▶ [Problem requirements]: Write out every entry below word for word, leaving nothing out.

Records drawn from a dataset
——

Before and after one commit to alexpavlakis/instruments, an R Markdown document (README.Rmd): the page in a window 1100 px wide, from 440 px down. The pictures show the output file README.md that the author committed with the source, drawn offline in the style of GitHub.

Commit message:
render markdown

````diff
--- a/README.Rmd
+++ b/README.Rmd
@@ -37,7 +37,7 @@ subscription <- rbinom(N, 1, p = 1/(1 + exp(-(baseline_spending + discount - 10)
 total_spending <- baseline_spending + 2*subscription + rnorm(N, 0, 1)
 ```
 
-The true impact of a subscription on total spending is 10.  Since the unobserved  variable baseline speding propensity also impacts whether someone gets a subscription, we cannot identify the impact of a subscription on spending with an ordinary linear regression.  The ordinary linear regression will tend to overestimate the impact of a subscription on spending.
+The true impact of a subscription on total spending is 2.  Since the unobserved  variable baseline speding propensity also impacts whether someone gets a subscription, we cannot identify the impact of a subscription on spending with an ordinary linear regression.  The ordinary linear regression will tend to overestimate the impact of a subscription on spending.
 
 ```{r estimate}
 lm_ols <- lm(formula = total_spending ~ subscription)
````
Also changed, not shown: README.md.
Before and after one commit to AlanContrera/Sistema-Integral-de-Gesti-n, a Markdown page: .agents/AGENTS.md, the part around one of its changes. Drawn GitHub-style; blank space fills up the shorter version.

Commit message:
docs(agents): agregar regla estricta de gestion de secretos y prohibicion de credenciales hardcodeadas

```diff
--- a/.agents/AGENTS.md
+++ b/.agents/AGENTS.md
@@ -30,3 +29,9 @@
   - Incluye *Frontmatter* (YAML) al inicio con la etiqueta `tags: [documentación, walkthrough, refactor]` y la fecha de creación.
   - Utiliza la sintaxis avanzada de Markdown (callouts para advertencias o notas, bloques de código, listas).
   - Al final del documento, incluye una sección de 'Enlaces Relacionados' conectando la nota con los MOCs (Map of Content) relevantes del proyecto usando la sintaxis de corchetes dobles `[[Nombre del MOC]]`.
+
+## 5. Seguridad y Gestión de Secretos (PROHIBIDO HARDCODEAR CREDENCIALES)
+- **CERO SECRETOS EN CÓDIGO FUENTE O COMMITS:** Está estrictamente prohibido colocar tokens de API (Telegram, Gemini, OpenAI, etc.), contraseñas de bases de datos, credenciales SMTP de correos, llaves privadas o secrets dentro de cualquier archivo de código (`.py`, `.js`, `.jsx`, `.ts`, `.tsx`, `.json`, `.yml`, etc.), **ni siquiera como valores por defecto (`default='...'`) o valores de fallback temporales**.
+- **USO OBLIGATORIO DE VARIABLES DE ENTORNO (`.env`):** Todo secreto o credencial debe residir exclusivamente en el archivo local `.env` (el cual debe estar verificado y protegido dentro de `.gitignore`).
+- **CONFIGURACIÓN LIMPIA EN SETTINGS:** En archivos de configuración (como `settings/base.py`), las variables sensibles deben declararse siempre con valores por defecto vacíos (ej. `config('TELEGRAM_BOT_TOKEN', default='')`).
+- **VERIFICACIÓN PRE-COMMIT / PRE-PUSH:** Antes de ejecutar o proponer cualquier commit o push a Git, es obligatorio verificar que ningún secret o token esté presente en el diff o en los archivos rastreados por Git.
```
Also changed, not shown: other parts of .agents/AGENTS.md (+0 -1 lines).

——

▶ [Result of this task]:
Before and after one commit to alexpavlakis/instruments, an R Markdown document (README.Rmd): the page in a window 1100 px wide, from 440 px down. The pictures show the output file README.md that the author committed with the source, drawn offline in the style of GitHub.

Commit message:
render markdown

````diff
--- a/README.Rmd
+++ b/README.Rmd
@@ -37,7 +37,7 @@ subscription <- rbinom(N, 1, p = 1/(1 + exp(-(baseline_spending + discount - 10)
 total_spending <- baseline_spending + 2*subscription + rnorm(N, 0, 1)
 ```
 
-The true impact of a subscription on total spending is 10.  Since the unobserved  variable baseline speding propensity also impacts whether someone gets a subscription, we cannot identify the impact of a subscription on spending with an ordinary linear regression.  The ordinary linear regression will tend to overestimate the impact of a subscription on spending.
+The true impact of a subscription on total spending is 2.  Since the unobserved  variable baseline speding propensity also impacts whether someone gets a subscription, we cannot identify the impact of a subscription on spending with an ordinary linear regression.  The ordinary linear regression will tend to overestimate the impact of a subscription on spending.
 
 ```{r estimate}
 lm_ols <- lm(formula = total_spending ~ subscription)
````
Also changed, not shown: README.md.
Before and after one commit to AlanContrera/Sistema-Integral-de-Gesti-n, a Markdown page: .agents/AGENTS.md, the part around one of its changes. Drawn GitHub-style; blank space fills up the shorter version.

Commit message:
docs(agents): agregar regla estricta de gestion de secretos y prohibicion de credenciales hardcodeadas

```diff
--- a/.agents/AGENTS.md
+++ b/.agents/AGENTS.md
@@ -30,3 +29,9 @@
   - Incluye *Frontmatter* (YAML) al inicio con la etiqueta `tags: [documentación, walkthrough, refactor]` y la fecha de creación.
   - Utiliza la sintaxis avanzada de Markdown (callouts para advertencias o notas, bloques de código, listas).
   - Al final del documento, incluye una sección de 'Enlaces Relacionados' conectando la nota con los MOCs (Map of Content) relevantes del proyecto usando la sintaxis de corchetes dobles `[[Nombre del MOC]]`.
+
+## 5. Seguridad y Gestión de Secretos (PROHIBIDO HARDCODEAR CREDENCIALES)
+- **CERO SECRETOS EN CÓDIGO FUENTE O COMMITS:** Está estrictamente prohibido colocar tokens de API (Telegram, Gemini, OpenAI, etc.), contraseñas de bases de datos, credenciales SMTP de correos, llaves privadas o secrets dentro de cualquier archivo de código (`.py`, `.js`, `.jsx`, `.ts`, `.tsx`, `.json`, `.yml`, etc.), **ni siquiera como valores por defecto (`default='...'`) o valores de fallback temporales**.
+- **USO OBLIGATORIO DE VARIABLES DE ENTORNO (`.env`):** Todo secreto o credencial debe residir exclusivamente en el archivo local `.env` (el cual debe estar verificado y protegido dentro de `.gitignore`).
+- **CONFIGURACIÓN LIMPIA EN SETTINGS:** En archivos de configuración (como `settings/base.py`), las variables sensibles deben declararse siempre con valores por defecto vacíos (ej. `config('TELEGRAM_BOT_TOKEN', default='')`).
+- **VERIFICACIÓN PRE-COMMIT / PRE-PUSH:** Antes de ejecutar o proponer cualquier commit o push a Git, es obligatorio verificar que ningún secret o token esté presente en el diff o en los archivos rastreados por Git.
```
Also changed, not shown: other parts of .agents/AGENTS.md (+0 -1 lines).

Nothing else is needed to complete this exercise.